Cross-Site Scripting (XSS) attacks are a type of injection, in which malicious scripts are injected into otherwise benign and trusted web sites. XSS attacks occur when an attacker uses a web application to send malicious code, generally in the form of a browser side script, to a different end user. Flaws that allow these attacks to succeed are quite widespread and occur anywhere a web application uses input from a user within the output it generates without validating or encoding it.
An attacker can use XSS to send a malicious script to an unsuspecting user. The end user’s browser has no way to know that the script should not be trusted, and will execute the script. Because it thinks the script came from a trusted source, the malicious script can access any cookies, session tokens, or other sensitive information retained by the browser and used with that site. These scripts can even rewrite the content of the HTML page.
To avoid it, some type of HTML parser can be used or there also exist open source tool like HTML PURIFIER to help us.
There are a number of open-source HTML filtering solutions out there on the web already. What sets HTML Purifier apart from them? Aren't all of these choices “secure”?
When it comes to HTML, attention to detail is key. Does it perform its filtering off a whitelist rather than an out-of-date blacklist? Does it filter every attribute in the document? Does it actually understand HTML?
Know thy enemy. Hackers have a huge arsenal of XSS vectors hidden within the depths of the HTML specification.
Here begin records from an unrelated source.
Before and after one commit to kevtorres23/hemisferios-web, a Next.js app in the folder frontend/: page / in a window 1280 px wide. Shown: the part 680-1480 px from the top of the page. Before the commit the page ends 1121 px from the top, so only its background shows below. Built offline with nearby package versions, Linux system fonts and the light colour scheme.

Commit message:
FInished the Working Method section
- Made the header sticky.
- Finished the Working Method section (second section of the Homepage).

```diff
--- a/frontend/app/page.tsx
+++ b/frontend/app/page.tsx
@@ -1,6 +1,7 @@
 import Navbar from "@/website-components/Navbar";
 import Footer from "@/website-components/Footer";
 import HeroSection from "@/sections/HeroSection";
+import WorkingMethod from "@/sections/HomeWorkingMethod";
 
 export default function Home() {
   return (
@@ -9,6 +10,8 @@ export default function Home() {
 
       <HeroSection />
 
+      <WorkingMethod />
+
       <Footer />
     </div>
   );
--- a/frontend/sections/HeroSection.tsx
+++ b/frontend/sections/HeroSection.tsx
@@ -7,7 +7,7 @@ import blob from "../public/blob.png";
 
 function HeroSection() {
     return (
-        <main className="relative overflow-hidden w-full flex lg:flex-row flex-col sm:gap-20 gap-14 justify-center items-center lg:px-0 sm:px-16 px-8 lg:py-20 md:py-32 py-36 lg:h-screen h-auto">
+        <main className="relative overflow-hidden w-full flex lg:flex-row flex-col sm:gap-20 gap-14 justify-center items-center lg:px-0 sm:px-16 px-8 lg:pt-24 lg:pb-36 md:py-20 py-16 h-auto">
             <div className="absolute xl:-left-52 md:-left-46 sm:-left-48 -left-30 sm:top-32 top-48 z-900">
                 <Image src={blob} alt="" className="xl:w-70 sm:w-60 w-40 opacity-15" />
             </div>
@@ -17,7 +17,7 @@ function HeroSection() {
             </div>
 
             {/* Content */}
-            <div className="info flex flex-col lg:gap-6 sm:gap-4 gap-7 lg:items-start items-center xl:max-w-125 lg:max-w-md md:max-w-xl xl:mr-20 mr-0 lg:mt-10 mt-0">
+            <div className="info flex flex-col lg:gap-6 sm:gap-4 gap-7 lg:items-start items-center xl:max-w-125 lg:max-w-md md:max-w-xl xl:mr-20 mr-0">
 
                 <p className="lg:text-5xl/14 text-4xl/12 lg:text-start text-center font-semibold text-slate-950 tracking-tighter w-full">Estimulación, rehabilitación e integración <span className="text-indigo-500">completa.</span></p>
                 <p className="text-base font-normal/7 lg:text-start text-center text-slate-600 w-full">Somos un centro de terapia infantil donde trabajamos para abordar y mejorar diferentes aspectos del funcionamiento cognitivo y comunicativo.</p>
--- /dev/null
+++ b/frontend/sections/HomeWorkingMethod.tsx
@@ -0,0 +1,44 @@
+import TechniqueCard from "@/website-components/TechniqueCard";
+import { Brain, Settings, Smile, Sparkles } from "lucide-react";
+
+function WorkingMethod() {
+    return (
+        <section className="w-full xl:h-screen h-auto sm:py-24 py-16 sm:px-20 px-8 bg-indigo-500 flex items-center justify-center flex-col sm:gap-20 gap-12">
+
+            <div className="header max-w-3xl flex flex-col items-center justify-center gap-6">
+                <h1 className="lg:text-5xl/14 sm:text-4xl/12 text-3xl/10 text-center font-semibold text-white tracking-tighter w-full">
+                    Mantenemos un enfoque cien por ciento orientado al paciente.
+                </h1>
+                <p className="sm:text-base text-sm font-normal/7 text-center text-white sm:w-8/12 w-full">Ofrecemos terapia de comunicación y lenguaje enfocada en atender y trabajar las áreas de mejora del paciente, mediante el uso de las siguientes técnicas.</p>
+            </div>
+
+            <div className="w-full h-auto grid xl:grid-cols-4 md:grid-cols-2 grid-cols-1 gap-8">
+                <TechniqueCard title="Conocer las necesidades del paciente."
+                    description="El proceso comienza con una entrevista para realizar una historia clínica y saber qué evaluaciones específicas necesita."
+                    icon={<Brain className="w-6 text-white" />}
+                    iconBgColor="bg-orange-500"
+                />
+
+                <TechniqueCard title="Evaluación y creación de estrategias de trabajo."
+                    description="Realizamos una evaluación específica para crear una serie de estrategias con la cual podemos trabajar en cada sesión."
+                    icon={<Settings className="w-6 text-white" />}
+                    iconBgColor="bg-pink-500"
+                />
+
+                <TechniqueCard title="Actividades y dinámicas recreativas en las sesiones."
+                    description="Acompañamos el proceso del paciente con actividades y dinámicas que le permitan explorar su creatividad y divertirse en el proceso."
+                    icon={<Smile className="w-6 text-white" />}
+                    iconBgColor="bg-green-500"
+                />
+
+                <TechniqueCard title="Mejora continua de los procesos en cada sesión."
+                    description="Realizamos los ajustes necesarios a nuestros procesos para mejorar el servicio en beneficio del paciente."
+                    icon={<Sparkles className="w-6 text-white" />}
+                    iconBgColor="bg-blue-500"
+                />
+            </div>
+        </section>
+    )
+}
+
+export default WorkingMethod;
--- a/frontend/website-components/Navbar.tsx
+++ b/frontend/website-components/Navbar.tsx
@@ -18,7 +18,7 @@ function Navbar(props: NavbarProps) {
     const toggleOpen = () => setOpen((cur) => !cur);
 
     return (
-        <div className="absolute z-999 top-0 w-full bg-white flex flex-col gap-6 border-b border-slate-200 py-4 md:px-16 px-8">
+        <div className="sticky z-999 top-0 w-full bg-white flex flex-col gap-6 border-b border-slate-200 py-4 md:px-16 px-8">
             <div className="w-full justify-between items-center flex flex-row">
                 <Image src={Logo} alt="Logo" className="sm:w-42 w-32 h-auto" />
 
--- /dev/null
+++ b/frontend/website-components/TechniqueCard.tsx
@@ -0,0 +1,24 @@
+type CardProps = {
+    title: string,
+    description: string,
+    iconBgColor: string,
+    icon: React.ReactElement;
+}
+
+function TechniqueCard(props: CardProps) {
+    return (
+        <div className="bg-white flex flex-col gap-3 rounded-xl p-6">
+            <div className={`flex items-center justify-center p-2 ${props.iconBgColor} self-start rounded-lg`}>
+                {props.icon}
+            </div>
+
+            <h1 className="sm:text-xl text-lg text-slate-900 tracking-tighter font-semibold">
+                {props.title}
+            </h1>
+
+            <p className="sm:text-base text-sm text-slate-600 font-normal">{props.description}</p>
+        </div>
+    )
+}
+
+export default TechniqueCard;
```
HTML Purifier is effective because it decomposes the whole document into tokens and removing non-whitelisted elements, checking the well-formedness and nesting of tags, and validating all attributes according to their RFCs. HTML Purifier's comprehensive algorithms are complemented by a breadth of knowledge, ensuring that richly formatted documents pass through unstripped.